• TASK STATEMENT
In the entries below, spot each line with the word "cells" and copy it.

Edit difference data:

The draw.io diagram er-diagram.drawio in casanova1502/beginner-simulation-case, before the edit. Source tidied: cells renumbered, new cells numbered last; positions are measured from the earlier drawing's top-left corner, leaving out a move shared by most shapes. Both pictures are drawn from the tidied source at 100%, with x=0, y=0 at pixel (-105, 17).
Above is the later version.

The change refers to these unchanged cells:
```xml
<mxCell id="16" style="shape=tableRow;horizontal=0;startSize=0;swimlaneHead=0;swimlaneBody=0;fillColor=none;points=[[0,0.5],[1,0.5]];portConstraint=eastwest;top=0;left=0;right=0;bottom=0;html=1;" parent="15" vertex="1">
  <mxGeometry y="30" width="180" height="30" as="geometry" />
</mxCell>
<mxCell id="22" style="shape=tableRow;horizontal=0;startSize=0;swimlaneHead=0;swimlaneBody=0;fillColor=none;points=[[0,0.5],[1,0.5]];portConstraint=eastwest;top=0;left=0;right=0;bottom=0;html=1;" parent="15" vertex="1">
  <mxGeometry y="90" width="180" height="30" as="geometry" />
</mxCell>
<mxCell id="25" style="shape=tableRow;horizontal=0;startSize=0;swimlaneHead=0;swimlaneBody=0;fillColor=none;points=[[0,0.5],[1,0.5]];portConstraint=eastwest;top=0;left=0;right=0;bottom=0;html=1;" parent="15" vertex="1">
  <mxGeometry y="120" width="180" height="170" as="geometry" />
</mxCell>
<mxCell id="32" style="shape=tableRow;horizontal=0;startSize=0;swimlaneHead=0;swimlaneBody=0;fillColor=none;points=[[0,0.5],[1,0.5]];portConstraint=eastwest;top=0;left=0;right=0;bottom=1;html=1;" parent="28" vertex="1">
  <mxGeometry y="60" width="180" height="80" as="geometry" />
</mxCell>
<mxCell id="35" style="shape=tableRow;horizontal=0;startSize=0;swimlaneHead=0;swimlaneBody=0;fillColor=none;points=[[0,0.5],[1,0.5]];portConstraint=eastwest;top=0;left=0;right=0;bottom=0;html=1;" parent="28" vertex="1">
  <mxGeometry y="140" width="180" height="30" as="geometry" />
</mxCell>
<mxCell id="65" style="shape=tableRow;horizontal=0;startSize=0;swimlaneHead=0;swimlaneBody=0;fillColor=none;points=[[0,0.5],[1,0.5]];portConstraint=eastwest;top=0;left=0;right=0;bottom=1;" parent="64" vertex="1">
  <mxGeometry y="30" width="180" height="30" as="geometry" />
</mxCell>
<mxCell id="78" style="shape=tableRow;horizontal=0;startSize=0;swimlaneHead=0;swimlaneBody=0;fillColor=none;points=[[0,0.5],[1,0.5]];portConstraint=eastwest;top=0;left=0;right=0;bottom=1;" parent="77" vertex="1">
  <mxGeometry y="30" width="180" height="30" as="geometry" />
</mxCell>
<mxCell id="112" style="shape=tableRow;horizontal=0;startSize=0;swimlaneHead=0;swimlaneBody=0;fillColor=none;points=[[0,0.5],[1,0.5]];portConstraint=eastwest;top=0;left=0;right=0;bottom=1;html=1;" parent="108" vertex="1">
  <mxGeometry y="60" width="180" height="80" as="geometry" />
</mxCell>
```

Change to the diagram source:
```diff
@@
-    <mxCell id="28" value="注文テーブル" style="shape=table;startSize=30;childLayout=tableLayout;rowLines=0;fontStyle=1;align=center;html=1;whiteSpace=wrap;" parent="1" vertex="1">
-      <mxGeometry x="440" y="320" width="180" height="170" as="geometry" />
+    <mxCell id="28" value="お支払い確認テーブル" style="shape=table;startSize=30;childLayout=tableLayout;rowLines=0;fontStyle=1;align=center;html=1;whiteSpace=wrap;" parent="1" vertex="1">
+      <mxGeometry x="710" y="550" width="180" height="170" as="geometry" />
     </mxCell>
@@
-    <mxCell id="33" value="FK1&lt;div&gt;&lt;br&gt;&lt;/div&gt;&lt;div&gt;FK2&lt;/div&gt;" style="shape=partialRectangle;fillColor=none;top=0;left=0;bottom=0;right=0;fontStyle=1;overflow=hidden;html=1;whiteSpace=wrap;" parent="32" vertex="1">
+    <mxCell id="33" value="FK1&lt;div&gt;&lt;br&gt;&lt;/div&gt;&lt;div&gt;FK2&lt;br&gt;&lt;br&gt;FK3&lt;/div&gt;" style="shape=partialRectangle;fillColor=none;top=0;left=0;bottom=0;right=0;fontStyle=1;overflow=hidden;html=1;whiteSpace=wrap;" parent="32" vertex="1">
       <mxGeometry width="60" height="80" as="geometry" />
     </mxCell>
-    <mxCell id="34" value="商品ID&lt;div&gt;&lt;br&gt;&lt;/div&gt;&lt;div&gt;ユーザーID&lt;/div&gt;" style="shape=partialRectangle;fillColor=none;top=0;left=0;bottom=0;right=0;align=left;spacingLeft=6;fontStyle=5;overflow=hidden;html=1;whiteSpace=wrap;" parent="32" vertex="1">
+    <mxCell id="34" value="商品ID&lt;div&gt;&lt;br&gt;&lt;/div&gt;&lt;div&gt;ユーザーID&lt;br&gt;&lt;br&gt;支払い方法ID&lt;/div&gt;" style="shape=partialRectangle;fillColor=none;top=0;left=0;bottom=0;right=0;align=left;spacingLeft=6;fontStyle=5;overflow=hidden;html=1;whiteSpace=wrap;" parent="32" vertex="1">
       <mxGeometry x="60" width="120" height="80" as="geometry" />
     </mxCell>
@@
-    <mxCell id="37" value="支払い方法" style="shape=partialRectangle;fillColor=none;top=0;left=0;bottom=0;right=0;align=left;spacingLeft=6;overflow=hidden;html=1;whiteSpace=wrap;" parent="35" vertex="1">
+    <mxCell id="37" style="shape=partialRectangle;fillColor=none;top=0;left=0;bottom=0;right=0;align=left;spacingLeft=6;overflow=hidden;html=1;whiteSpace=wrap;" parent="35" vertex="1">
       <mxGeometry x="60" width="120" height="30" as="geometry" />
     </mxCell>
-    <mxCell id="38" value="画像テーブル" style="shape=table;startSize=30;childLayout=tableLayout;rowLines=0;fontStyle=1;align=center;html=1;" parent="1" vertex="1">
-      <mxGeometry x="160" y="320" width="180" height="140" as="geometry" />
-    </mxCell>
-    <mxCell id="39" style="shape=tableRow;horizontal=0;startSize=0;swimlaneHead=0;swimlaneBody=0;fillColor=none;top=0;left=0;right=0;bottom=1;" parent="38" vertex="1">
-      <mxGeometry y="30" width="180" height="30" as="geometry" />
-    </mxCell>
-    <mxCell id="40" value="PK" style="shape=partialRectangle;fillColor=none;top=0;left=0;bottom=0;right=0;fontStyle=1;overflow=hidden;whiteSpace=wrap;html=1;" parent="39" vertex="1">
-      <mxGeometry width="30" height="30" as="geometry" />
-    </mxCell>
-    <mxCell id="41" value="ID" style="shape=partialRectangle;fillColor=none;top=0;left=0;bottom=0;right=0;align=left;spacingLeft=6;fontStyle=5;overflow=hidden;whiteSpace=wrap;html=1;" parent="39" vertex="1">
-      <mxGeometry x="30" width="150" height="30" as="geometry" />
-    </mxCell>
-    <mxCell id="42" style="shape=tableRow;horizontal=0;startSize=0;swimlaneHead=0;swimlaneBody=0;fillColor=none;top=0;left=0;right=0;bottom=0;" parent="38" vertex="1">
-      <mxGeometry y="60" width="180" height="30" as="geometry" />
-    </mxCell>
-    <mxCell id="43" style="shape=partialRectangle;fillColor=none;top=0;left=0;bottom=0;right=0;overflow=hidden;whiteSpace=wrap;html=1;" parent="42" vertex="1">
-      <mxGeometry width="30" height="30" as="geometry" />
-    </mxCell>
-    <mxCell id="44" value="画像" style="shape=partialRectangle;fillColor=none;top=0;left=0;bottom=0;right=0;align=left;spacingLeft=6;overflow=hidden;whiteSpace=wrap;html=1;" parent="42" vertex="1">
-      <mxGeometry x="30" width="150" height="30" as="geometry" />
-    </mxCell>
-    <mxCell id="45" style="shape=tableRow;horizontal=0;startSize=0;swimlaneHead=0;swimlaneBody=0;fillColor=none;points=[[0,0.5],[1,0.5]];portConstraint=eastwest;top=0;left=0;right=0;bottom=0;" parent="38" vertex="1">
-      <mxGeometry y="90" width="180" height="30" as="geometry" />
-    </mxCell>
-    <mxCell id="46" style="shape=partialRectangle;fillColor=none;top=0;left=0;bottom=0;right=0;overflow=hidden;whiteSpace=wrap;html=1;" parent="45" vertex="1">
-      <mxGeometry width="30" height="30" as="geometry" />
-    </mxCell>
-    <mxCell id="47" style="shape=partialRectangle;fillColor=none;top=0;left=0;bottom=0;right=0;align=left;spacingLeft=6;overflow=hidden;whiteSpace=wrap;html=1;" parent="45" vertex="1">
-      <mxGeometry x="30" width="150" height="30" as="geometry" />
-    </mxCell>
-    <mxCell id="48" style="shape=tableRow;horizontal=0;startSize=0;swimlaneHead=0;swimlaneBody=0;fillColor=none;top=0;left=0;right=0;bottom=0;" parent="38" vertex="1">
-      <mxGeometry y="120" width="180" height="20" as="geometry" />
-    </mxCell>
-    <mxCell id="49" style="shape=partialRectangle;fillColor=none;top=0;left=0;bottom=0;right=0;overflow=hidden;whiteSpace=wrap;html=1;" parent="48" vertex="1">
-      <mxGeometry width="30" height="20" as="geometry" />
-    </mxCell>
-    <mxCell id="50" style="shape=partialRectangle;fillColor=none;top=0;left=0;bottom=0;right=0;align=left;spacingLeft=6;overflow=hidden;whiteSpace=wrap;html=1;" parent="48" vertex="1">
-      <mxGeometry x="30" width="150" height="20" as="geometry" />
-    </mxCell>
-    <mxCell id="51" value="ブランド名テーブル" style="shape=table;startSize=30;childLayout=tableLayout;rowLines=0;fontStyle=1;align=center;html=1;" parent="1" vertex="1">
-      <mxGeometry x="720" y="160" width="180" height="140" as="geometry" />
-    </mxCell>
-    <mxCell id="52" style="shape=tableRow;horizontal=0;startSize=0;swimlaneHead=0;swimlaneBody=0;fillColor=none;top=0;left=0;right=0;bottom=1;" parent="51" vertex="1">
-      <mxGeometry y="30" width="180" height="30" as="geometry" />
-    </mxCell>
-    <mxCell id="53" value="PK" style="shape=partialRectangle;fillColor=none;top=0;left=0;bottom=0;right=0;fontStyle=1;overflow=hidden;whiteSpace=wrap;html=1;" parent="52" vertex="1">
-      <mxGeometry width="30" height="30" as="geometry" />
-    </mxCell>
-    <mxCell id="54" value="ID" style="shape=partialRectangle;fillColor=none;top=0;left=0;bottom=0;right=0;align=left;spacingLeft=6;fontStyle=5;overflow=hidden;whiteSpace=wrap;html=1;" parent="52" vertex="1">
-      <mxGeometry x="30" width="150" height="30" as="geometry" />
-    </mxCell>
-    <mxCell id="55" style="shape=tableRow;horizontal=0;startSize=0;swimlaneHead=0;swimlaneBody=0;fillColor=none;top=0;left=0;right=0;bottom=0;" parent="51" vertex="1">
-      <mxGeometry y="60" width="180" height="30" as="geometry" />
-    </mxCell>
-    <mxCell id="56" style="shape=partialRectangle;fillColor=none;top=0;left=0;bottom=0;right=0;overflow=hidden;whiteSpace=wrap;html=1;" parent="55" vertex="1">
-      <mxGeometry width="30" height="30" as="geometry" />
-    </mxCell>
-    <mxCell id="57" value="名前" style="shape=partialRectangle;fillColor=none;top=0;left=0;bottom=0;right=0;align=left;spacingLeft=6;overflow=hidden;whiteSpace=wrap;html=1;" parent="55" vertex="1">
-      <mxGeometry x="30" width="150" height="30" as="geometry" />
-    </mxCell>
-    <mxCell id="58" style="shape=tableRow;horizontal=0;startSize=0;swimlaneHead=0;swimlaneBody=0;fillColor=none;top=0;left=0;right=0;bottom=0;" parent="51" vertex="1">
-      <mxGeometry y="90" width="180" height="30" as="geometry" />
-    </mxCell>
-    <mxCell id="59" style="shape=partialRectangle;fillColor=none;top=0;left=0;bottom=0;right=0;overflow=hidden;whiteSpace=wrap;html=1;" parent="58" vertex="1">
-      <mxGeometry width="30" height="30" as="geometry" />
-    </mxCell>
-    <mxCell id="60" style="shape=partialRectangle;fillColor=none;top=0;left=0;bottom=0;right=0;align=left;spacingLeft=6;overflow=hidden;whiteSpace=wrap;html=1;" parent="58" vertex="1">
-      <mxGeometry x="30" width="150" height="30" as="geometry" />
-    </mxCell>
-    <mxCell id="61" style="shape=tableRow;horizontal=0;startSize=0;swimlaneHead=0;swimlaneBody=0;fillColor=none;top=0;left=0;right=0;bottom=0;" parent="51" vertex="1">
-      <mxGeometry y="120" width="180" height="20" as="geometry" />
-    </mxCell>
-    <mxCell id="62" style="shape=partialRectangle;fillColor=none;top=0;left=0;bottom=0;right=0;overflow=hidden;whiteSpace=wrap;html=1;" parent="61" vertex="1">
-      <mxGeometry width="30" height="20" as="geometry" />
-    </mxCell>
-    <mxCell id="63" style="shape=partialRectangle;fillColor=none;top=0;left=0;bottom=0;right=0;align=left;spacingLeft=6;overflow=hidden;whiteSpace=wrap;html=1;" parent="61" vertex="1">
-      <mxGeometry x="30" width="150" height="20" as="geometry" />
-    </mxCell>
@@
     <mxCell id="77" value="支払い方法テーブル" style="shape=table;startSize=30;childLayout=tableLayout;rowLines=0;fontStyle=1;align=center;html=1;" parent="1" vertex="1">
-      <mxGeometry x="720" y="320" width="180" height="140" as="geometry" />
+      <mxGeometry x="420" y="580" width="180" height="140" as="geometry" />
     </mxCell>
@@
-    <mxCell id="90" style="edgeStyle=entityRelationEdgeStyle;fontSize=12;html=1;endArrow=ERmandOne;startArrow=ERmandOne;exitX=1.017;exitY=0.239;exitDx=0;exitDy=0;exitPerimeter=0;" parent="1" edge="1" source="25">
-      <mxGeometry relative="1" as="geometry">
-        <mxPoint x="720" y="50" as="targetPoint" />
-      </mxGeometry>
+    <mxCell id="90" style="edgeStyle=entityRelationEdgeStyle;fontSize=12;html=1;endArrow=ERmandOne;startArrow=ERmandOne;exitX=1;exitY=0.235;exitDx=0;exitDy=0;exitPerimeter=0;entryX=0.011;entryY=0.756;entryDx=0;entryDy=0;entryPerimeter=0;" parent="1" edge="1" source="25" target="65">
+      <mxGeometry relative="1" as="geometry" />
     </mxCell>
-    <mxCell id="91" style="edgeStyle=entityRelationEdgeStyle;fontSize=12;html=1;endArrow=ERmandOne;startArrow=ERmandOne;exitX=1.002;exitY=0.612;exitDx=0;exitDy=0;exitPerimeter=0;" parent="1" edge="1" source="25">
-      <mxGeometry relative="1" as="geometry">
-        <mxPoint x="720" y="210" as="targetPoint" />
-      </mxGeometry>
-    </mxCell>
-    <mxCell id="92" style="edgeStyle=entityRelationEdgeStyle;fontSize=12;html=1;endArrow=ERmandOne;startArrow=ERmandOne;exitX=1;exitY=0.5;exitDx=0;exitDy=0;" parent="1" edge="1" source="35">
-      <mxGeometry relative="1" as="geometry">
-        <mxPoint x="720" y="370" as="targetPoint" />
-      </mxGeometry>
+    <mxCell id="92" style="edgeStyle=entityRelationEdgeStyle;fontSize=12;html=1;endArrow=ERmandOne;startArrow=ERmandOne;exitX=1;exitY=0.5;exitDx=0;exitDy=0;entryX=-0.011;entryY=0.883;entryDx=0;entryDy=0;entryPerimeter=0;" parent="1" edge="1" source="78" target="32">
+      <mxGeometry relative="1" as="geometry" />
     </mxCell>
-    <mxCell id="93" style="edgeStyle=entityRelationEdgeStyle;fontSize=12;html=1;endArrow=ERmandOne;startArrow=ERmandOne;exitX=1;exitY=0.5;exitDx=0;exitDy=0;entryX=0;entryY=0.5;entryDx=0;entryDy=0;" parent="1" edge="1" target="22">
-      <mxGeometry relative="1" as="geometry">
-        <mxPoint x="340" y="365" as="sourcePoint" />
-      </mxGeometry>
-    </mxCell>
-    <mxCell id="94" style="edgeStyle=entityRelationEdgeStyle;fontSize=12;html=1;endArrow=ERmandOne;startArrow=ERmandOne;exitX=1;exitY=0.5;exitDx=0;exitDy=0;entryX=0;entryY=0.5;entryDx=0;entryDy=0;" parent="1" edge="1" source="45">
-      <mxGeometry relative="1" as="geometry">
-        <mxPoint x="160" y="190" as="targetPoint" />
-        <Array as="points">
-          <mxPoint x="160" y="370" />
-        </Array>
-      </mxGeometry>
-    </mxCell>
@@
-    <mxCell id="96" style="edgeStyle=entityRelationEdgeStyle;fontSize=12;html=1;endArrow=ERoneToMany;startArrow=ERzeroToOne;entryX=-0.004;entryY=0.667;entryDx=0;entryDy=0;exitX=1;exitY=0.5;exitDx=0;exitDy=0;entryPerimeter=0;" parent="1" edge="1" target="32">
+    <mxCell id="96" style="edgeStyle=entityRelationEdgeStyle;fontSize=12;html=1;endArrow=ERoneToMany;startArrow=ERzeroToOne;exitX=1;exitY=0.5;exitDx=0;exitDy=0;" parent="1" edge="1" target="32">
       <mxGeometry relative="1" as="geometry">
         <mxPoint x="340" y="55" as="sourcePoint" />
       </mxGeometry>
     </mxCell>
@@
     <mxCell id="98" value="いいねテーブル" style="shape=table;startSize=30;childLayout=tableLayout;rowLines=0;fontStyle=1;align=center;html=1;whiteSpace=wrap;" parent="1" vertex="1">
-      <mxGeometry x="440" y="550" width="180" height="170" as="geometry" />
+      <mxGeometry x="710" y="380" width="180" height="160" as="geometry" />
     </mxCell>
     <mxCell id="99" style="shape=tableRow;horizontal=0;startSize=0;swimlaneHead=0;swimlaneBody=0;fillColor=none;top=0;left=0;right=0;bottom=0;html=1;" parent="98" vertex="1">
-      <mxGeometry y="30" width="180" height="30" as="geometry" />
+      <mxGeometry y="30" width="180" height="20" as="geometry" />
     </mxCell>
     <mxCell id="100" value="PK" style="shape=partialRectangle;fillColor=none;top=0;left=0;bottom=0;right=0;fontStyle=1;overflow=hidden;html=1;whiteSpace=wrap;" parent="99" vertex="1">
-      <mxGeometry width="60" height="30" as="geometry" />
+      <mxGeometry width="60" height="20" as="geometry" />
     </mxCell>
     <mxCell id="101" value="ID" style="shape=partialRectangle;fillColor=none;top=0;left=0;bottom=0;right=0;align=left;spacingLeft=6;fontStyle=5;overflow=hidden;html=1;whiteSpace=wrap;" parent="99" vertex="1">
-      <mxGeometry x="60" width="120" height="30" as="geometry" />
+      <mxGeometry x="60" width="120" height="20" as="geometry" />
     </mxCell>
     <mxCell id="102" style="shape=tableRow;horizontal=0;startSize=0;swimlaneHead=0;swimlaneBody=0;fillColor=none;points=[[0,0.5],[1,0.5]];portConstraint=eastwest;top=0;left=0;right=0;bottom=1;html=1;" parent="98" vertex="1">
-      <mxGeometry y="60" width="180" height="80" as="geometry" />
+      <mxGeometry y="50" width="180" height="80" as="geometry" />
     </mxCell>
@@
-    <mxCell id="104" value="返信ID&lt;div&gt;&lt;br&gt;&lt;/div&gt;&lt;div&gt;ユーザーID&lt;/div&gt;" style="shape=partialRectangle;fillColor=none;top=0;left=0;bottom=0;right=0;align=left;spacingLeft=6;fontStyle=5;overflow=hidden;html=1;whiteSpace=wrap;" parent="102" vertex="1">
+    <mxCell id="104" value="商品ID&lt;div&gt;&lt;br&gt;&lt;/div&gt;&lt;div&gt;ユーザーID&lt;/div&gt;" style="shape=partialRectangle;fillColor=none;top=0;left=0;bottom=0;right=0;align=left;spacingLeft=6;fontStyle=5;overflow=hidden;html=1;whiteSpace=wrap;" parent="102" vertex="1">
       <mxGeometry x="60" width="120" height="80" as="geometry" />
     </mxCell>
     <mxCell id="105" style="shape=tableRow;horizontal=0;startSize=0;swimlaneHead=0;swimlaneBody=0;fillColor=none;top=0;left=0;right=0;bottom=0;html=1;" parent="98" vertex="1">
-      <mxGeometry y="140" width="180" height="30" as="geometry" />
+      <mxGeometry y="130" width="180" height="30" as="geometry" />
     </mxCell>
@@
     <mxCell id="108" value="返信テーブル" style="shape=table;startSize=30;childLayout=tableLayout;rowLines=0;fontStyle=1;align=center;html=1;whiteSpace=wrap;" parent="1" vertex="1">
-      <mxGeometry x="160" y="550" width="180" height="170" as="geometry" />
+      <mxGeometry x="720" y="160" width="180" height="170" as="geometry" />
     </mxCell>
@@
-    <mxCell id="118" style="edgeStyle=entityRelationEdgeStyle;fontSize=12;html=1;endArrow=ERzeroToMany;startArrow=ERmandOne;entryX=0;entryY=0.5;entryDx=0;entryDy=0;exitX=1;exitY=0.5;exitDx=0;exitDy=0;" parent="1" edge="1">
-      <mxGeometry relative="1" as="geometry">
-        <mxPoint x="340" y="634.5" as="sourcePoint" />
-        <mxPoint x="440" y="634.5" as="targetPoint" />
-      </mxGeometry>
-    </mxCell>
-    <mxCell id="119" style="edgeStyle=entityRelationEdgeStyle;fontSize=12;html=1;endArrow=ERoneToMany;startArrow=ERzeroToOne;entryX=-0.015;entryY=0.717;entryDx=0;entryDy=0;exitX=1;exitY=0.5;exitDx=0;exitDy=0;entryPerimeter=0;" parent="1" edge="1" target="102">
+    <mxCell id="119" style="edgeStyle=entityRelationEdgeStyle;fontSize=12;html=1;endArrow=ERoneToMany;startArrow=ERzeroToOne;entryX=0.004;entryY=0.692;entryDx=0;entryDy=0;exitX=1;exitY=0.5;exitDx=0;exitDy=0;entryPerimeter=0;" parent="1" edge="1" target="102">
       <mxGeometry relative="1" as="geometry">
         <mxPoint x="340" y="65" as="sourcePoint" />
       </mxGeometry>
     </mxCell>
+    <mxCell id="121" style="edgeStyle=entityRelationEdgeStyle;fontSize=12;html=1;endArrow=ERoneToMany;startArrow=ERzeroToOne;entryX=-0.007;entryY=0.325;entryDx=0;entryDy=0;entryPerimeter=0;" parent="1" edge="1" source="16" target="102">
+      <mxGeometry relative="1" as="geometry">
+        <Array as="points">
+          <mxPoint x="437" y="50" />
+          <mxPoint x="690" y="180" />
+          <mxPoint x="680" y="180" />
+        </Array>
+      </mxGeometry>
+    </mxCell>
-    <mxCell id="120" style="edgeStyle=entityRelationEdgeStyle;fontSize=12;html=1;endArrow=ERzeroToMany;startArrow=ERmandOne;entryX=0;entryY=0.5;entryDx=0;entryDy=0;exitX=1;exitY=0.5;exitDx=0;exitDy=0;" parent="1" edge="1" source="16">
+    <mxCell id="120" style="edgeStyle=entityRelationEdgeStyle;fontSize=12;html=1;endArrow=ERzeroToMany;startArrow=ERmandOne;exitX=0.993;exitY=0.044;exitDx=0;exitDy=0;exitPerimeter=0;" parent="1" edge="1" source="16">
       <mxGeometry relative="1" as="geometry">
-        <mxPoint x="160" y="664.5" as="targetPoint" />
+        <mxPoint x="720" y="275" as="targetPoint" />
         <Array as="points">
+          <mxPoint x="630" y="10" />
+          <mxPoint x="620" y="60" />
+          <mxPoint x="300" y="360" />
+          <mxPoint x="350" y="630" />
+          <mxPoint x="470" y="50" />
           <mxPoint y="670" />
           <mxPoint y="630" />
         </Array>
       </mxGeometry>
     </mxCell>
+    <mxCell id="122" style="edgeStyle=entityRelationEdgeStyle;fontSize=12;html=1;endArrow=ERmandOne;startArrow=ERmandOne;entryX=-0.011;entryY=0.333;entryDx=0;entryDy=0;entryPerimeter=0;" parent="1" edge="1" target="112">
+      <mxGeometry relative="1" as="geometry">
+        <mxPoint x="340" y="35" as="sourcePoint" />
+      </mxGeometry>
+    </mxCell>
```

• RESPONSE AREA
The draw.io diagram er-diagram.drawio in casanova1502/beginner-simulation-case, before the edit. Source tidied: cells renumbered, new cells numbered last; positions are measured from the earlier drawing's top-left corner, leaving out a move shared by most shapes. Both pictures are drawn from the tidied source at 100%, with x=0, y=0 at pixel (-105, 17).
The change refers to these unchanged cells:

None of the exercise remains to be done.